The Chaumont-sur-Loire International Garden Festival in the Loire Valley is often dubbed as the French version of the Chelsea Flower Show. But far from being an endless show of flowers and nothing more, there is a whole host of surprising, brand new experiences in store.
This may be a festival of flowers, but the theme for its 27th edition this year is the concept of thought, as chaired by the writer Jean Echenoz. With a top French novelist who has published 17 novels and been the recipient of a dozen literary awards in charge, you can expect to be dazzled by a delightful selection of literary-inspired treats.
The gardens have all been designed to bring to life the worlds of famous writers like Jean-Jacques Rousseau, Octave Mirbeau, Marcel Proust or Jorge Luis Borges. There’s also inspiration drawn from American Indian legends and the Sufi tale of the Conference of the Birds, demonstrating the incredible literary variety.
As you walk through the gardens, you’ll be swept away to a land of literary excitement. It will be all the more enjoyable if you read a book or two from the featured authors before you arrive.
There’s a whole list of prestigious guests who will be attending Chaumont-sur-Loire this year. If you’re an avid gardener, then you’ll be pleased to know that prominent landscape artist Bernard Lassus will be there, but there’s also something for art lovers too.
The famous American glass sculptor Dale Chihuly will be in attendance, as well as the remarkable team from OULIPO for literary lovers (a group that stands for Workshop of Potential Literature). It’s thanks to them that you can visit the mindblowing Jardin des voyelles (Garden of vowels).
After all the excitement of meeting famous guests and strolling around the architectural treasures of these incredible gardens, you’ll need a little relaxation. The perfect spot to do so is at the radically contemporary International Klein Blue Japanese meditation garden. There’s nowhere quieter to seek a quick moment of calm.
The design is inspired by the spaces of wonder that often stand at temples of Zen Buddhism, serving as an aid to meditation about the true meaning of life. Of course, while you’d be welcome to ruminate about the higher purpose of life in this gorgeous meditation garden, you can equally just soak up the splendour of serenity.
While gardens are most widely considered to be places of pleasure – or as this year’s theme suggests, even a place of intellectual inspiration at times – they can also be used to help solve the world’s crises.

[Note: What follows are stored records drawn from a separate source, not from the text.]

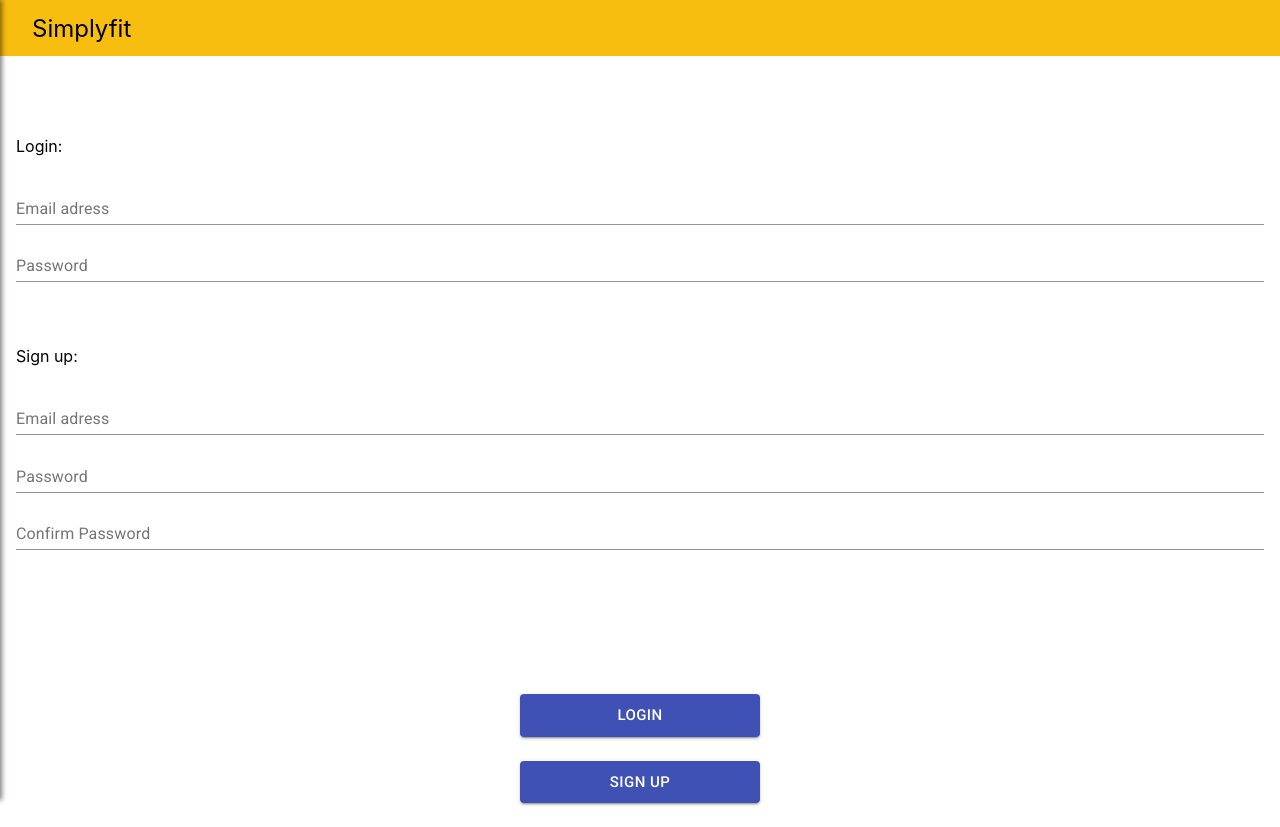
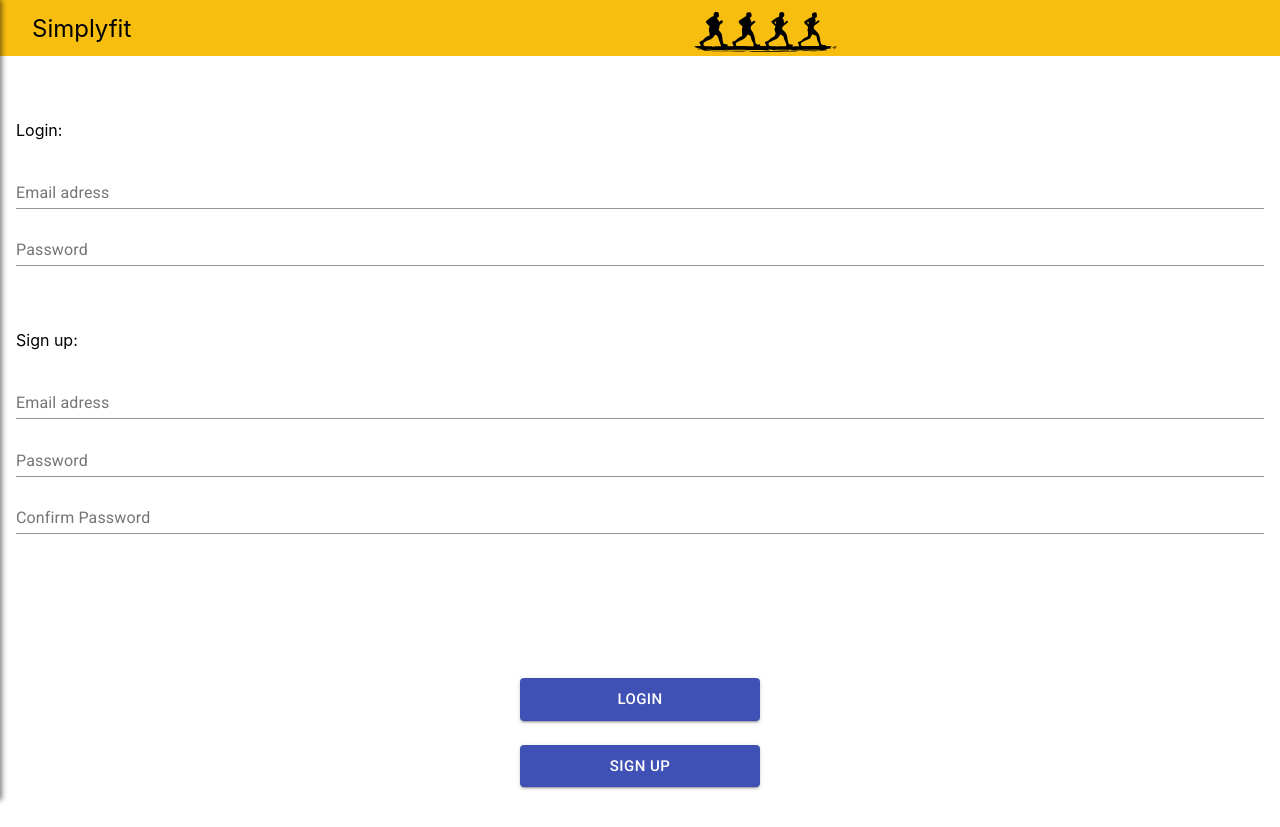
Before and after one commit to UPLukeet/Simplyfit, a React (Create React App) app: page / in a window 1280 px wide. Built offline with nearby package versions, Linux system fonts and the light colour scheme; no server answers.

Commit message:
added logo throughout site

```diff
--- a/src/components/Navigation/Nav.js
+++ b/src/components/Navigation/Nav.js
@@ -1,6 +1,7 @@
 import React from 'react';
 import {Link} from 'react-router-dom';
 import DrawerButton from './DrawerButton';
+
 
 //main navigation bar at the top of app
 const Nav = props => (
--- a/src/components/login_bar.js
+++ b/src/components/login_bar.js
@@ -1,10 +1,13 @@
 import React from 'react';
+import Logo from '../assets/SimplyfitLogo.svg';
 
 //blank top bar for non logged in users
 const Login_bar = props => (
     <header className='toolbar'>
         <nav className='toolbar_nav'>
             <div className='toolbar_logo'><li>Simplyfit</li></div>
+            <img src={Logo} />
+
         </nav>
     </header>
 
--- a/src/styles/partials/Login_bar.scss
+++ b/src/styles/partials/Login_bar.scss
@@ -6,3 +6,13 @@
     padding: 0;
     display: flex;
 }
+
+.toolbar_nav img {
+    display: flex;
+    float: right;
+    width: auto;
+    height: 40px;
+    margin: auto;
+    padding-top: 0.5rem;
+    padding-left: 8.5rem;
+}
--- a/src/styles/partials/Nav-scss/Nav.scss
+++ b/src/styles/partials/Nav-scss/Nav.scss
@@ -17,6 +17,14 @@
 }
 
 .toolbar_logo {
+    margin-left: 1rem;
+}
+
+.toolbar_nav img {
+    width: auto;
+    height: 35px;
+    margin: auto;
+    margin-top: 1rem;
     margin-left: 1rem;
 }
 
--- a/src/styles/partials/login_page.scss
+++ b/src/styles/partials/login_page.scss
@@ -1,6 +1,6 @@
 
 .spacer {
-    padding: 2rem;
+    padding: 1.5rem;
 }
 
 .form_box {
```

As the concern for climate change intensifies, there’s no doubt that world architecture must adapt and a particular focus on the future of green architecture at this festival shows the benefits of revamping traditional concrete in favour of greener surfaces that can better deal with extreme heat and rainfall.
In this way, the plant-inspired poetry on show is not only interesting to read and the gardens delightful to stroll around, but also inspiring for the world’s most important concerns.
Among the treasures, you’ll find a sculptural book of sand, unprecedented spiral architecture and a contemporary cloister decked out with sublime ‘feather flowers’, to name just a few of the gems on show.